Part III for why we do better now.


james said...

I wonder if responsibility plays a role. Children had more responsibility earlier, and I suspect that middle class or higher adults had more scope in some senses than they do now.

For example, our mayor (half-time job) presides over a city of 16,000. The chance that I can become mayor is pretty slim. Put me in a city of 400, and the chances rise a bit, though not to the level where you'd want to bet the mortgage. A US Representative represents more people now than a hundred years ago, and the job is correspondingly harder to get. We can leverage tools like phones and cars and radios to spread goods and services farther (and cheaper) but one side effect is that there's not so much opportunity for small-scale or not-quite-first tier operations.

And of course we don't even _let_ young kids work(*), so schoolwork doesn't exist in a framework of work anymore, but in a framework of mostly entertainment.

When we talk about the schools I think we have to think about the setting those gems were set in.
(Twain said never let schooling get in the way of education.)

(*)There has to be a happy medium somewhere, graduated by age or something, that can let a youth feel like he's making a real contribution without being endangered or exploited.

Donna B. said...

One reason children sat still for hours was the threat of physical punishment if they didn't.

I'm not sure TV, video games, and computers have destroyed ability for sustained concentration. I'm more inclined to think that they've replaced or drastically changed daydreaming.

Texan99 said...

I admit that they wasted a whole lot of my time, which I spent sitting bored or secretly reading on my own, but on the other hand, I can't remember that a class was ever seriously disrupted by violence or kids that the teachers couldn't control, and there was no threat to life or limb in the hallways, either. Most of my best instruction came in accelerated classes, where the low-achieving students were simply excluded and the level of respect and engagement was very high.

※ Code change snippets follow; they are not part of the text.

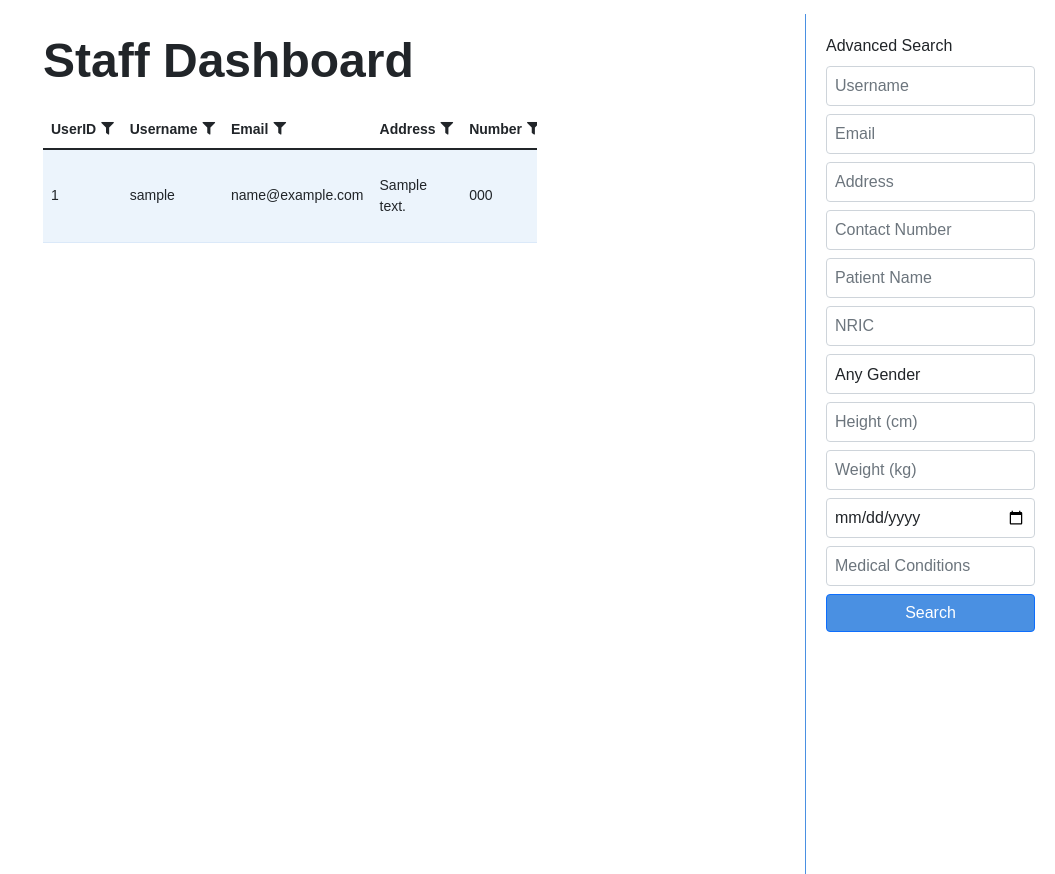
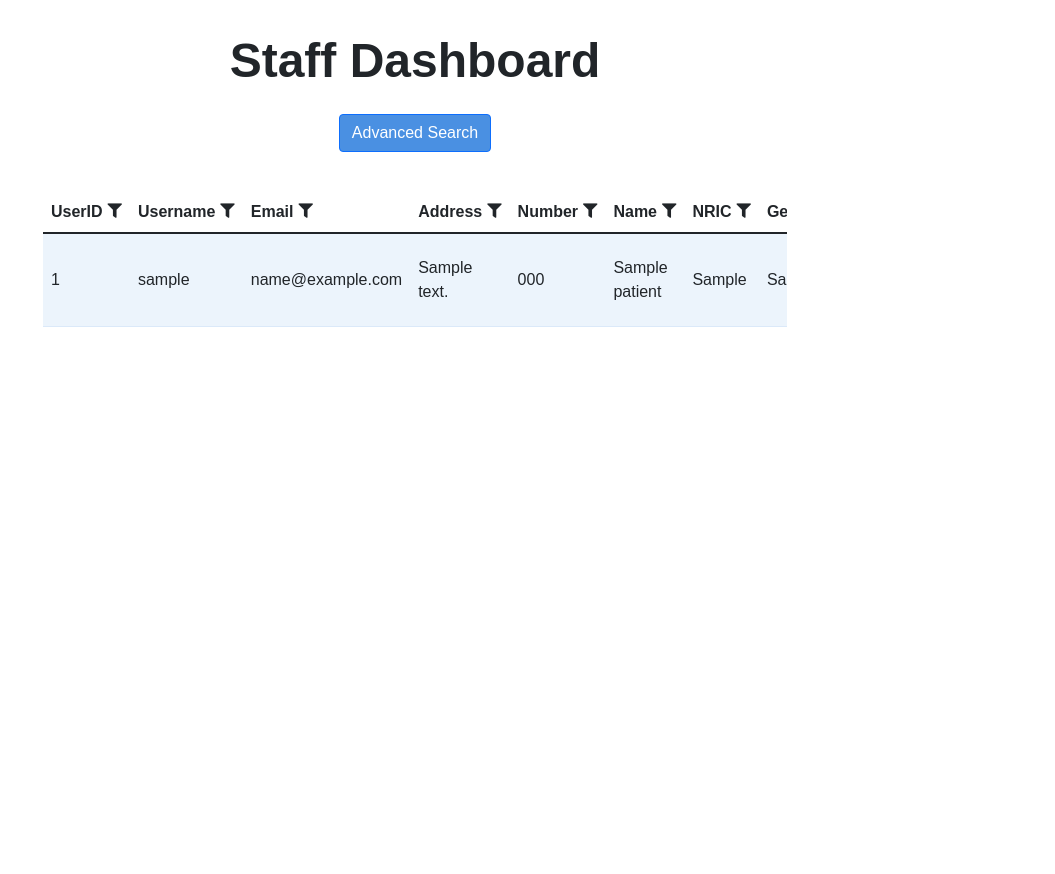
Before and after one commit to glenngx/INF2003-P2-Group15, a Flask app: page /staff_dashboard in a window 1280 px wide. Shown: the part 56-930 px from the top of the page, without its empty margins (225-1280 px from the left). Run offline with Flask 3, Linux system fonts and the light colour scheme; the visitor is signed in with stand-in values (Sample User, id 1); tables that the repository leaves empty or names only in its code hold one stand-in row (values such as "Sample post").

Commit message:
Revert "edited layout"
This reverts commit e97bab7388825161f274f78f7fbf77f486635df8.

```diff
--- a/templates/staff_dashboard.html
+++ b/templates/staff_dashboard.html
@@ -55,95 +55,63 @@
         .clear-filters {
             margin-top: 10px;
         }
-
-        .row {
-    display: flex;
-    width: 100%;
-    height: fit-content;
-    padding: 0;
-    margin: 0;
-}
-
-.column {
-    padding: 0;
-    display: flex;
-    justify-content: center;
-    align-items: center;
-}
-
-.rightcol {
-    width: 250px;
-    position: fixed;
-    top: 70px;
-    right: 0;
-    height: 100%;
-    border-left: 1px solid var(--color-primary);
-    padding: 20px;
-    display: flex;
-    flex-direction: column;
-    z-index: 1;
-    overflow-y: auto;
-}
-
-.leftcol {
-    display: block;
-    width: calc(100% - 250px);
-    overflow-x: auto;
-    display: flex;
-    justify-content: flex-start;
-    align-items: flex-start;
-}
-
-.table-responsive {
-    width: 100%;
-    overflow-x: auto;
-    font-size: 14px;
-}
-
-.table {
-    width: 100%;
-    table-layout: auto;
-}
-
-.content-header{display: flex;}
-
-.content-header h1{margin-bottom: 0 !important;}
-
-#advancedSearchForm{display: flex;width: 100%;height: 100%;}
-
-#advancedSearchForm p {
-    text-align: left;
-    margin-bottom: 8px;
-}
-
-#advancedSearchForm .row {
-    display: flex;
-    flex-direction: column;
-    gap: 8px;
-    width: 100%;
-}
-
-#advancedSearchForm .form-control {
-    width: 100%;
-    padding: 8px;
-    margin: 0;
-    box-sizing: border-box;
-    height: 40px;
-}
-
-@media (min-width: 1024px) {
-    #filter-form{width: 100%;}
-
-}
     </style>
 {% endblock %}
 
 {% block content %}
 <div class="container-content">
-    <div class="content-header">
     <h1>Staff Dashboard</h1>
+    <button id="toggleAdvancedSearch" class="btn btn-primary mb-3">Advanced Search</button> <!--toggle advanced search-->
+    <div id="advancedSearchForm" style="display: none;">
+        <form id="searchForm" class="mb-4">
+            <div class="row">
+                <div class="col-md-4 mb-3">
+                    <input type="text" class="form-control" name="username" placeholder="Username">
                 </div>
-
+                <div class="col-md-4 mb-3">
+                    <input type="email" class="form-control" name="email" placeholder="Email">
+                </div>
+                <div class="col-md-4 mb-3">
+                    <input type="text" class="form-control" name="address" placeholder="Address">
+                </div>
+            </div>
+            <div class="row">
+                <div class="col-md-4 mb-3">
+                    <input type="text" class="form-control" name="contact_number" placeholder="Contact Number">
+                </div>
+                <div class="col-md-4 mb-3">
+                    <input type="text" class="form-control" name="patient_name" placeholder="Patient Name">
+                </div>
+                <div class="col-md-4 mb-3">
+                    <input type="text" class="form-control" name="nric" placeholder="NRIC">
+                </div>
+            </div>
+            <div class="row">
+                <div class="col-md-4 mb-3">
+                    <select class="form-control" name="gender">
+                        <option value="">Any Gender</option>
+                        <option value="Male">Male</option>
+                        <option value="Female">Female</option>
+                    </select>
+                </div>
+                <div class="col-md-4 mb-3">
+                    <input type="number" step="0.01" class="form-control" name="height" placeholder="Height (cm)">
+                </div>
+                <div class="col-md-4 mb-3">
+                    <input type="number" step="0.01" class="form-control" name="weight" placeholder="Weight (kg)">
+                </div>
+            </div>
+            <div class="row">
+                <div class="col-md-4 mb-3">
+                    <input type="date" class="form-control" name="dob" placeholder="Date of Birth">
+                </div>
+                <div class="col-md-8 mb-3">
+                    <input type="text" class="form-control" name="conditions" placeholder="Medical Conditions">
+                </div>
+            </div>
+            <button type="submit" class="btn btn-primary">Search</button>
+        </form>
+    </div>
     <!-- Display Flash Messages -->
     {% with messages = get_flashed_messages(with_categories=True) %}
         {% if messages %}
@@ -155,8 +123,6 @@
         {% endif %}
     {% endwith %}
 
-    <div class="row">
-        <div class="column leftcol">
     <!-- Filter Form -->
     <form id="filter-form" method="GET" action="{{ url_for('staff_dashboard') }}" onkeypress="return event.keyCode != 13;">
         <div class="table-responsive">
@@ -310,44 +276,6 @@
         </div>
     </form>
 </div>
-        <div class="column rightcol">
-            <div id="advancedSearchForm">
-                <form id="searchForm">
-                    <p>Advanced Search</p>
-
-                    <div class="row">
-                        <input type="text" class="form-control" name="username" placeholder="Username">
-
-                        <input type="email" class="form-control" name="email" placeholder="Email">
-
-                        <input type="text" class="form-control" name="address" placeholder="Address">
-
-                        <input type="text" class="form-control" name="contact_number" placeholder="Contact Number">
-
-                        <input type="text" class="form-control" name="patient_name" placeholder="Patient Name">
-
-                        <input type="text" class="form-control" name="nric" placeholder="NRIC">
-
-                        <select class="form-control" name="gender">
-                            <option value="">Any Gender</option>
-                            <option value="Male">Male</option>
-                            <option value="Female">Female</option>
-                        </select>
-                        <input type="number" step="0.01" class="form-control" name="height" placeholder="Height (cm)">
-
-                        <input type="number" step="0.01" class="form-control" name="weight" placeholder="Weight (kg)">
-
-                        <input type="date" class="form-control" name="dob" placeholder="Date of Birth">
-
-                        <input type="text" class="form-control" name="conditions" placeholder="Medical Conditions">
-
-                        <button type="submit" class="btn btn-primary">Search</button>
-                    </div>
-                </form>
-            </div>
-        </div>
-    </div>
-</div>
 
 <script>
     // Hide the flash message after 3 seconds
@@ -358,33 +286,33 @@
         }
     }, 3000);  // 3000 milliseconds = 3 seconds
 
-    // // Function to toggle the visibility of filter inputs
-    // function toggleFilter(filterId) {
-    //     const filterDiv = document.getElementById(filterId);
-    //     const allFilters = document.querySelectorAll('.filter-container');
+    // Function to toggle the visibility of filter inputs
+    function toggleFilter(filterId) {
+        const filterDiv = document.getElementById(filterId);
+        const allFilters = document.querySelectorAll('.filter-container');
 
-    //     // Hide all filters first
-    //     allFilters.forEach(filter => {
-    //         if (filter !== filterDiv) {
-    //             filter.classList.remove('active');
-    //         }
-    //     });
+        // Hide all filters first
+        allFilters.forEach(filter => {
+            if (filter !== filterDiv) {
+                filter.classList.remove('active');
+            }
+        });
 
-    //     // Toggle the clicked filter
-    //     filterDiv.classList.toggle('active');
-    // }
+        // Toggle the clicked filter
+        filterDiv.classList.toggle('active');
+    }
 
-    // // Function to hide the filters when clicking outside of them
-    // document.addEventListener('click', function(event) {
-    //     const isClickInside = event.target.closest('.filter-header') || event.target.closest('.filter-container');
+    // Function to hide the filters when clicking outside of them
+    document.addEventListener('click', function(event) {
+        const isClickInside = event.target.closest('.filter-header') || event.target.closest('.filter-container');
 
-    //     if (!isClickInside) {
-    //         const allFilters = document.querySelectorAll('.filter-container');
-    //         allFilters.forEach(filter => {
-    //             filter.classList.remove('active');
-    //         });
-    //     }
-    // });
+        if (!isClickInside) {
+            const allFilters = document.querySelectorAll('.filter-container');
+            allFilters.forEach(filter => {
+                filter.classList.remove('active');
+            });
+        }
+    });
 
     // Submit the filter form automatically when the input is changed
     function submitFilter() {
@@ -393,14 +321,14 @@
 
     // for advanced search
     document.addEventListener('DOMContentLoaded', function() {
-    // const toggleButton = document.getElementById('toggleAdvancedSearch');
+    const toggleButton = document.getElementById('toggleAdvancedSearch');
     const searchForm = document.getElementById('advancedSearchForm');
     const form = document.getElementById('searchForm');
     const tableBody = document.getElementById('patientTableBody');
 
-    // toggleButton.addEventListener('click', function() {
-    //     searchForm.style.display = searchForm.style.display === 'none' ? 'block' : 'none';
-    // });
+    toggleButton.addEventListener('click', function() {
+        searchForm.style.display = searchForm.style.display === 'none' ? 'block' : 'none';
+    });
 
     form.addEventListener('submit', function(e) {
         e.preventDefault();
```
Lines whose indentation alone changed are shown as unchanged.
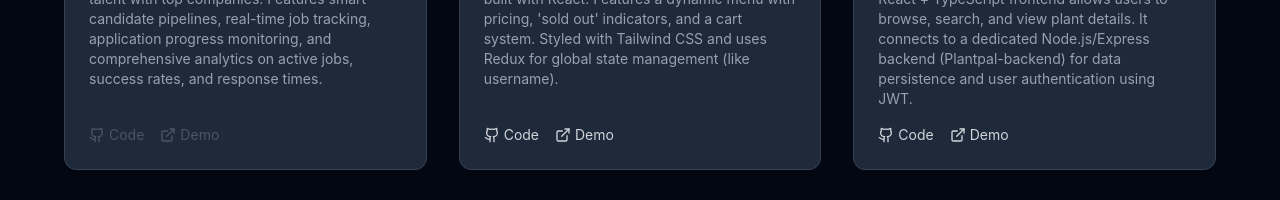
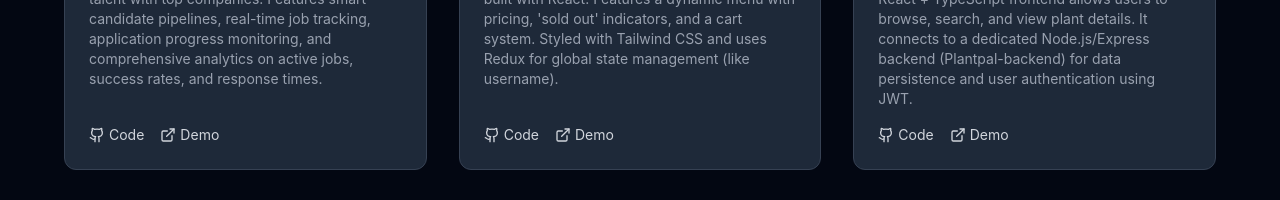
Before and after one commit to Taofique/taofique-react-portfolio-final, a React (Vite) app: page / in a window 1280 px wide. Shown: the part 1820-2020 px from the top of the page. Built offline with nearby package versions, Linux system fonts and the light colour scheme.

Commit message:
fix: fixed the hirely data

```diff
--- a/src/data/projects.js
+++ b/src/data/projects.js
@@ -4,8 +4,8 @@ export const projects = [
     description:
       "A modern job discovery platform connecting talent with top companies. Features smart candidate pipelines, real-time job tracking, application progress monitoring, and comprehensive analytics on active jobs, success rates, and response times.",
     tech: ["React", "Node.js", "Express", "Tailwind CSS"],
-    github: "",
-    demo: "",
+    github: "https://github.com/Taofique/Hirely",
+    demo: "https://hirely-jet.vercel.app/",
     image: "/assets/hirely.JPG",
   },
   {
```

It's hard for me to imagine how kids can learn much in a classroom with other kids who aren't much interested in learning and would rather not be there at all. It was a shock to me in law school that attendance was required. In college, no one would have dreamed of imposing such a requirement. If you didn't want the class, why pay the tuition? On the other hand, if you didn't need a particular lecture, why sit through it? But that was a private school, while my law school was a public one, which depended for funding on "bums on seats," just as most K-12 public schools do today.

Gringo said...

I was infamous for my bad handwriting. Great student, lousy handwriting was what all my teachers said.

In looking at some of my old papers, I think that part of the problem was that I kept erasing what wasn't done right: no flow.

As an adult, it doesn't matter to me- as long as I can understand it. I write what I will. Ironically, as an adult I have occasionally gotten compliments for my handwriting.

Even as someone who had a bad experience with penmanship drills, I can see two points of value in them : 1) practicing hand-eye coordination and 2) a break in the school day where one doesn't have to concentrate one's attention and can daydream. You can't go full tilt all day. You need lulls, such as handwriting drills and recess.

A lot of the problems with schools nowadays comes from trying to keep in school students who are not academically inclined. My school principal told guy who graduated from 8th grade at age 16 that he would be better off going to work instead of going to high school. He went work on the town road crew, and had a productive if not intellectually stimulating life.